Your principal asks you to follow up with a parent about a situation with their child. The parent does not respond favorably and reaches out to the principal to complain. The principal calls you to her office and "reminds" you that the school has protocols for how and when to reach out to parents. You are totally frustrated! You did exactly what she asked you to do and now she is blaming you for what's wrong.
Is your motive to prove to the principal that she was wrong and not you? Will that ultimately help you to support your goal of helping this student and working in collaboration with your boss? This one is hard for me because I *love* to be right. I am going to have to practice this skill of "ultimate goal" to help me get unstuck.
Master My Stories
A particularly difficult parent walks in your office with an angry look on their face. You brace yourself for their latest onslaught. You are so sick of this you think. The way they treat you is completely unfair and you really shouldn't have to put up with this.
What other stories could you tell about this parent? Fierce advocate? If you go into the conversation above with the idea that the parent is difficult and unfair, you will probably be defensive and further "prove" to the parent that there is something to be angry about. It's a vicious cycle y'all, when we see something that isn't working, change our story. I drive a lot for my job and I've pretty much mastered my road rage with this technique.

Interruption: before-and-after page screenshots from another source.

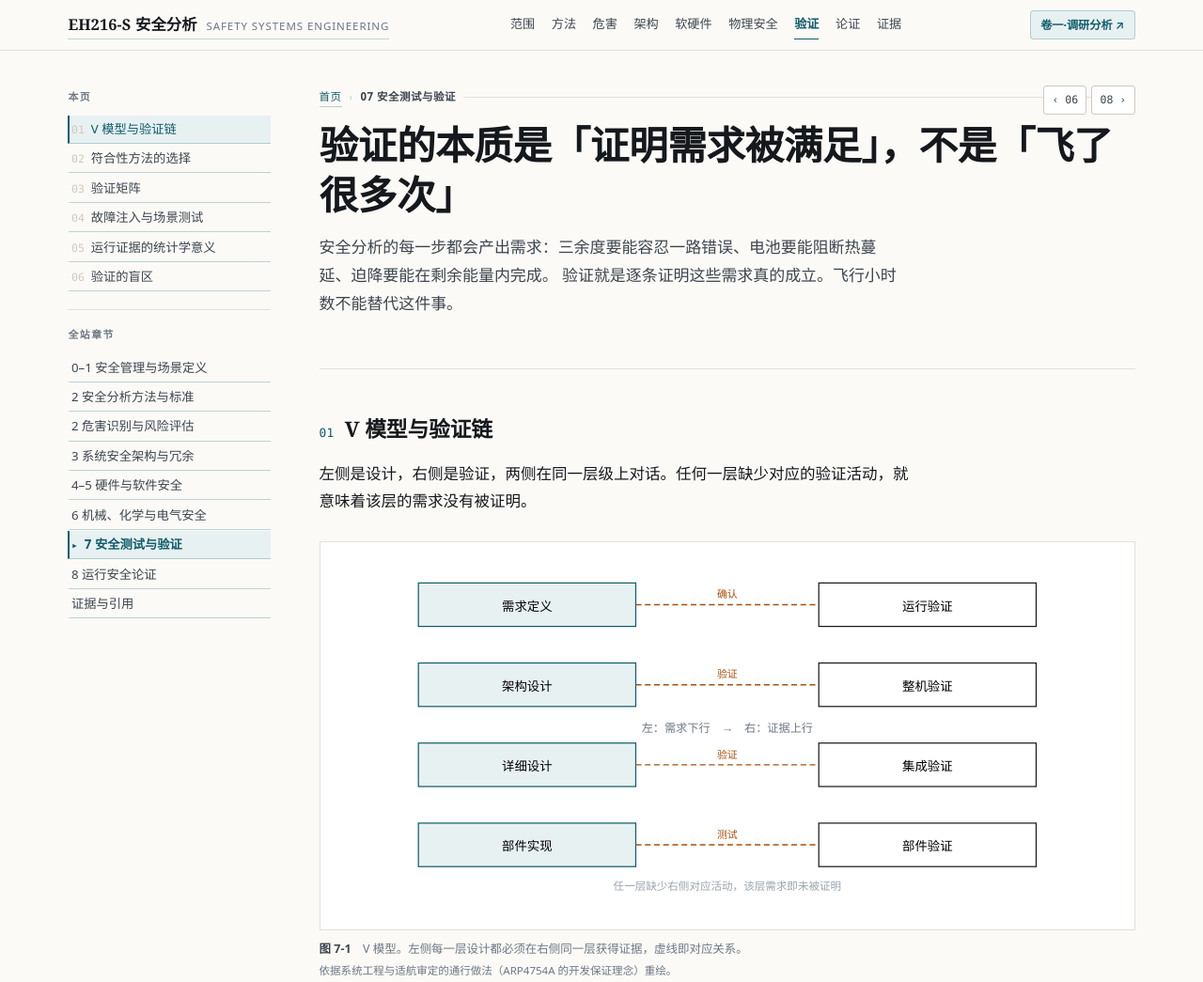
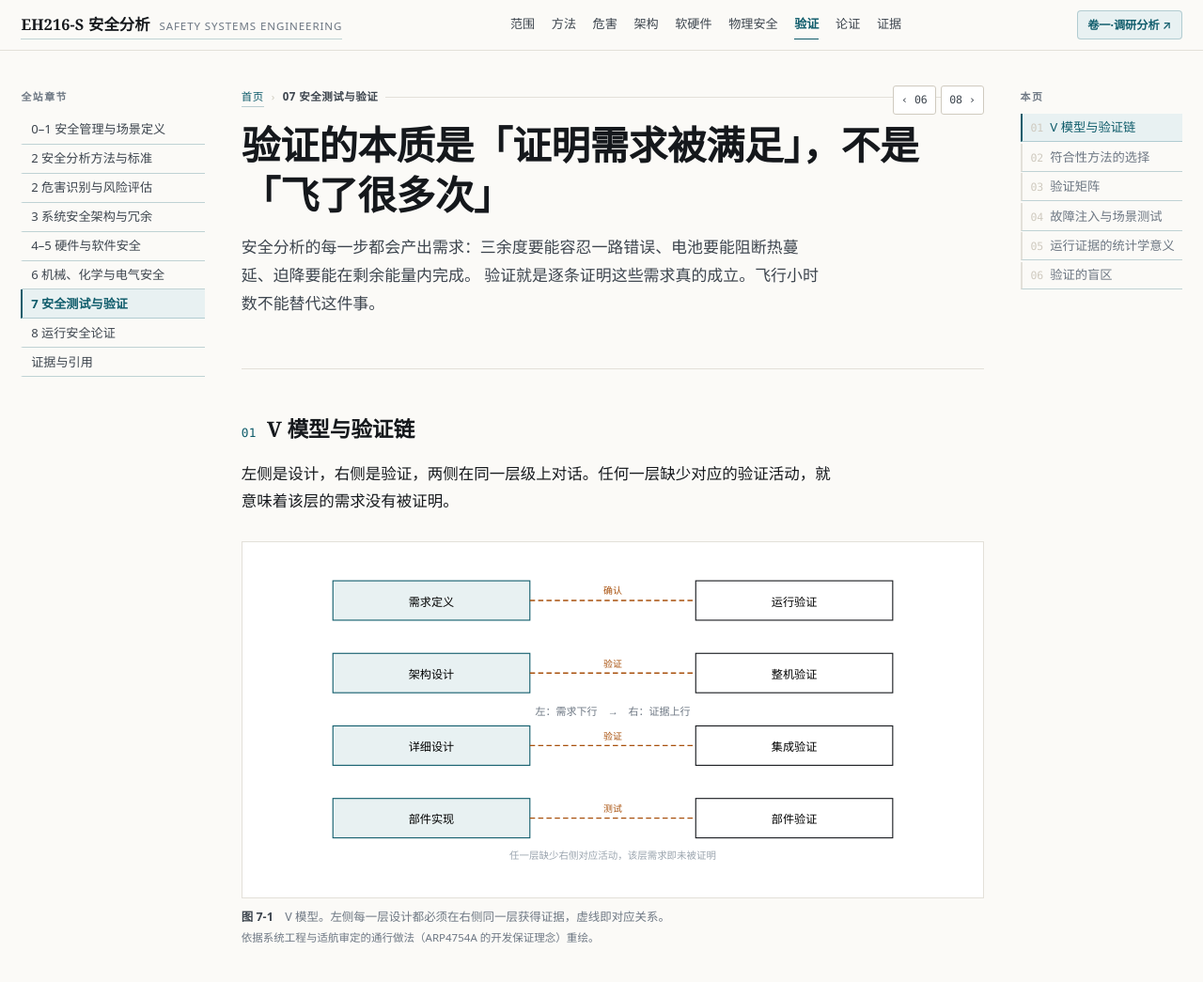
Before and after one commit to tianba9/eh216s-safety, a plain HTML site: page 07-vv.html in a window 1280 px wide. Shown: the top 1045 px of the page at 94% size. Drawn offline with Linux system fonts and the light colour scheme.

Commit message:
侧栏拆分为左右两栏：全站章节居左、页内目录居右

```diff
--- a/07-vv.html
+++ b/07-vv.html
@@ -23,18 +23,9 @@
 </header>
 
 <div class="shell">
-  <aside class="toc">
-    <p class="toc-title">本页</p>
-    <ol>
-      <li><a href="#vmodel">V 模型与验证链</a></li>
-      <li><a href="#moc">符合性方法的选择</a></li>
-      <li><a href="#matrix">验证矩阵</a></li>
-      <li><a href="#inject">故障注入与场景测试</a></li>
-      <li><a href="#ops">运行证据的统计学意义</a></li>
-      <li><a href="#gap">验证的盲区</a></li>
-    </ol>
-    <div class="sub">
-      <p class="toc-title">全站章节</p>
+
+  <aside class="toc-nav">
+    <p class="toc-title">全站章节</p>
       <ol>
         <li><a href="01-scope.html">0–1 安全管理与场景定义</a></li>
         <li><a href="02-method.html">2 安全分析方法与标准</a></li>
@@ -46,7 +37,6 @@
         <li><a href="08-assurance.html">8 运行安全论证</a></li>
         <li><a href="09-evidence.html">证据与引用</a></li>
       </ol>
-    </div>
   </aside>
 
   <main>
@@ -224,6 +214,18 @@
       <a href="08-assurance.html" class="next"><span class="p-d">下一章</span><span class="p-t">08 运行安全论证 →</span></a>
     </nav>
   </main>
+
+  <aside class="toc">
+    <p class="toc-title">本页</p>
+    <ol>
+      <li><a href="#vmodel">V 模型与验证链</a></li>
+      <li><a href="#moc">符合性方法的选择</a></li>
+      <li><a href="#matrix">验证矩阵</a></li>
+      <li><a href="#inject">故障注入与场景测试</a></li>
+      <li><a href="#ops">运行证据的统计学意义</a></li>
+      <li><a href="#gap">验证的盲区</a></li>
+    </ol>
+  </aside>
 </div>
 
 <footer class="foot">
--- a/assets/style.css
+++ b/assets/style.css
@@ -20,7 +20,7 @@
   --serif:"Source Han Serif SC","Noto Serif SC","Songti SC","SimSun",Georgia,serif;
   --sans:"Source Han Sans SC","Noto Sans SC","PingFang SC","Microsoft YaHei",system-ui,-apple-system,sans-serif;
   --mono:"JetBrains Mono","SFMono-Regular",Consolas,"Liberation Mono",monospace;
-  --maxw:1180px;
+  --maxw:1280px;
 }
 
 *{box-sizing:border-box;}
@@ -58,7 +58,7 @@ img,svg{max-width:100%;}
 /* ---------- 布局 ---------- */
 .shell{
   max-width:var(--maxw);margin:0 auto;padding:2.4rem 1.4rem 4rem;
-  display:grid;grid-template-columns:216px minmax(0,1fr);gap:3.2rem;
+  display:grid;grid-template-columns:196px minmax(0,1fr) 172px;gap:2.4rem;
   align-items:start;
 }
 .toc{position:sticky;top:4.2rem;font-size:.83rem;}
@@ -400,3 +400,42 @@ figcaption b{color:var(--ink-2);font-weight:600;}
   .head-nav{position:static;justify-content:flex-start;flex-wrap:wrap;margin:.15rem 0 .9rem;font-size:.68rem;}
   .page-head h1{font-size:clamp(1.5rem,6vw,2rem);}
 }
+
+/* ---------- 左栏：全站章节（一级） ---------- */
+.toc-nav{position:sticky;top:4.2rem;font-size:.82rem;}
+.toc-nav .toc-title{
+  font-size:.68rem;letter-spacing:.14em;text-transform:uppercase;
+  color:var(--muted);margin:0 0 .7rem;font-weight:600;
+}
+.toc-nav ol{list-style:none;margin:0;padding:0;}
+.toc-nav li{margin:0;}
+.toc-nav a{
+  display:block;padding:.34rem .55rem;line-height:1.45;color:var(--ink-2);
+  text-decoration:none;border-left:2px solid transparent;transition:color .14s,background .14s;
+}
+.toc-nav a:hover{color:var(--accent);background:#f7f5f0;}
+.toc-nav a.active{
+  color:var(--accent);border-left-color:var(--accent);
+  background:var(--accent-soft);font-weight:600;
+}
+
+/* ---------- 右栏：本页（二级） ---------- */
+.toc .toc-title{margin-bottom:.6rem;}
+.toc a{
+  display:block;padding:.3rem 0 .3rem .55rem;color:var(--muted);
+  text-decoration:none;border-left:2px solid var(--line);line-height:1.45;
+}
+.toc a:hover{color:var(--accent);border-left-color:var(--line-strong);}
+.toc a.active{color:var(--accent);border-left-color:var(--accent);}
+
+/* 宽度不足时先收右栏，再收左栏 */
+@media (max-width:1100px){
+  .shell{grid-template-columns:196px minmax(0,1fr);}
+  .toc{display:none;}
+}
+@media (max-width:900px){
+  .shell{grid-template-columns:1fr;}
+  .toc-nav{display:none;}
+  .toc{display:block;order:-1;position:static;border:1px solid var(--line);
+       background:var(--paper);padding:.9rem 1rem;margin-bottom:.4rem;}
+}
```
Also changed, not shown: 01-scope.html (+14 -12 lines), 02-method.html (+14 -12 lines), 03-hazard.html (+14 -12 lines), 04-arch.html (+14 -12 lines), 05-hw-sw.html (+14 -12 lines), 06-physical.html (+15 -13 lines), 08-assurance.html (+14 -12 lines), 09-evidence.html (+13 -11 lines), index.html (+14 -12 lines).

When someone cuts me off, I'll think "they must be really distracted that they didn't see me." It works.